Musical Theatre and Social Policy BA (with Foundation Year)UCAS Code: RB71|Duration: 4|Full Time|Both Campuses|UCAS Campus Code: L46
Work placement opportunities|International students can apply
The growth in importance and popularity of Musical Theatre in the last few years is staggering – being of significant importance to the economies of most of the UKs major cities. This trend of increasing revenue, performances and size of audiences continues to grow year-on-year and has significant impact on a regional, national and global level.
This new programme will allow the study of Musical Theatre from a performative, compositional as well as directorial/production vantage points.
On this course you will study the creative, conceptual interactions that exist between words, music and movement, underpinning the threefold performative relationships between music, dance and acting that communicate and express the art form.
This course will allow you to develop your:
- performative skills across dance, singing and acting
- ability to analyse past works of Musical Theatre
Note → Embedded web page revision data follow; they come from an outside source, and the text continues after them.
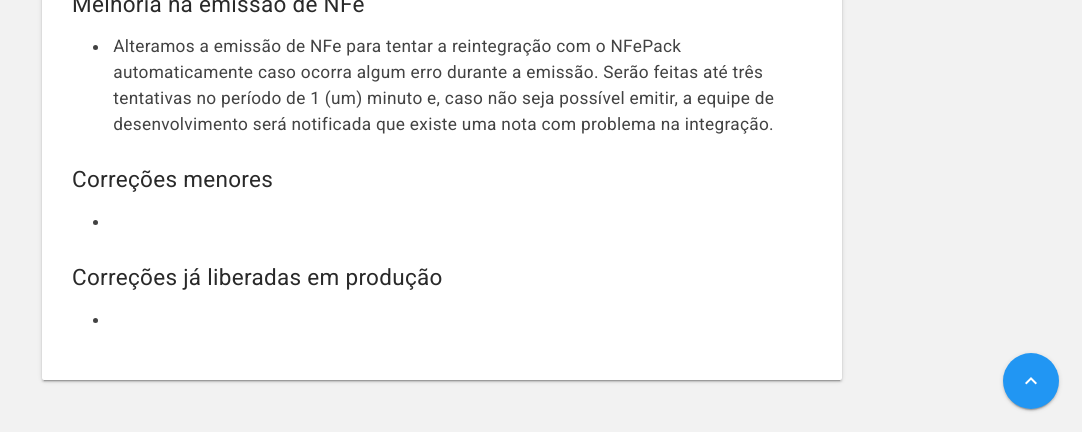
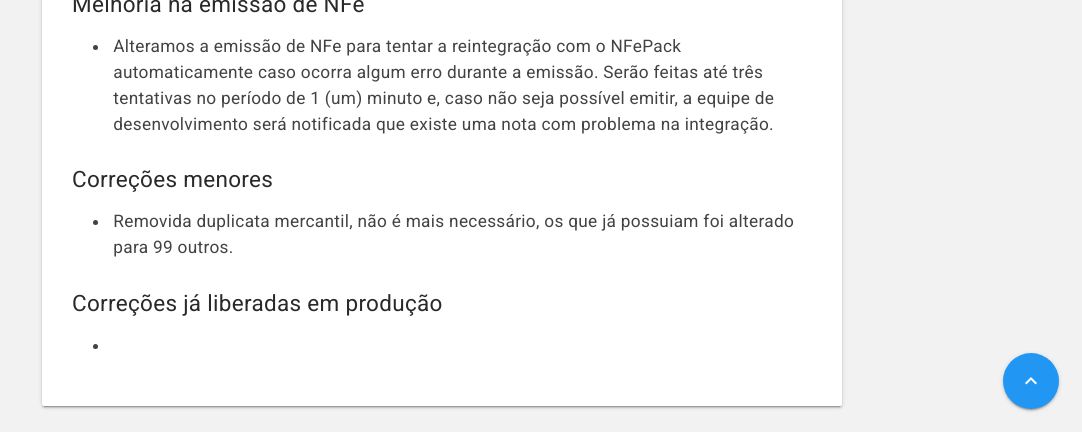
Before and after one commit to myrp-maicon/changelog-myrp, a Jekyll site: the page built from docs/myrp/18.11.02.md, in a window 1280 px wide, cut to the strip 468-900 px from the top of the page. Shown: the whole strip, without its empty margins (198-1280 px from the left). Built offline with Jekyll 4.4.1, drawn with Linux system fonts in a browser that asks for light colours; nearby versions of some CDN libraries; our own code applies the rules of GitHub Pages for plain Markdown files; the repository's description, which GitHub fills in, is left out.

Commit message:
Update 18.11.02.md

```diff
--- a/docs/myrp/18.11.02.md
+++ b/docs/myrp/18.11.02.md
@@ -8,7 +8,7 @@ As alterações estarão disponíveis no ambiente demo.myrp.com.br (212) na ter
 * Alteramos a emissão de NFe para tentar a reintegração com o NFePack automaticamente caso ocorra algum erro durante a emissão. Serão feitas até três tentativas no período de 1 (um) minuto e, caso não seja possível emitir, a equipe de desenvolvimento será notificada que existe uma nota com problema na integração.
 
 ## Correções menores
-*
+* Removida duplicata mercantil, não é mais necessário, os que já possuiam foi alterado para 99 outros.
 
 ## Correções já liberadas em produção
 *
```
- capacity to compose an original piece of Musical Theatre
- techniques of direction and producing works of Musical Theatre
- knowledge of the business management of Musical Theatre
Social Policy explores the ways in which welfare provision is delivered in society, exploring who is eligible for support and who provides it. Our Social Policy degree is multidisciplinary in its approach and draws on ideas from sociology, economics, politics and geography. It explores issues such as inequality, ill health and wellbeing, child welfare, employment and unemployment, educational opportunities, disability, homelessness, family policies, mental health, globalisation, crime and immigration.
Studying Social Policy at Liverpool Hope University allows you to explore the answers to questions such as; should the state be the main provider of welfare and what roles should the private profit making or voluntary sectors have? How should scarce resources be allocated in society? How can we understand different approaches to welfare delivery across different historical periods in British society? Why do women and minority ethnic groups experience greater levels of disadvantage? How have welfare systems developed in different countries?
The degree draws on an experienced team of lecturers who are published in the social sciences and are experts in social policy. The School is also a member of the national network of Social Policy course providers and benefits from engagement with national subject debates. There are fieldtrips to enhance your learning, and we also have annual research days where leading academics, civil servants and politicians come to talk about various social problems and social issues.For more details and information about this course visit: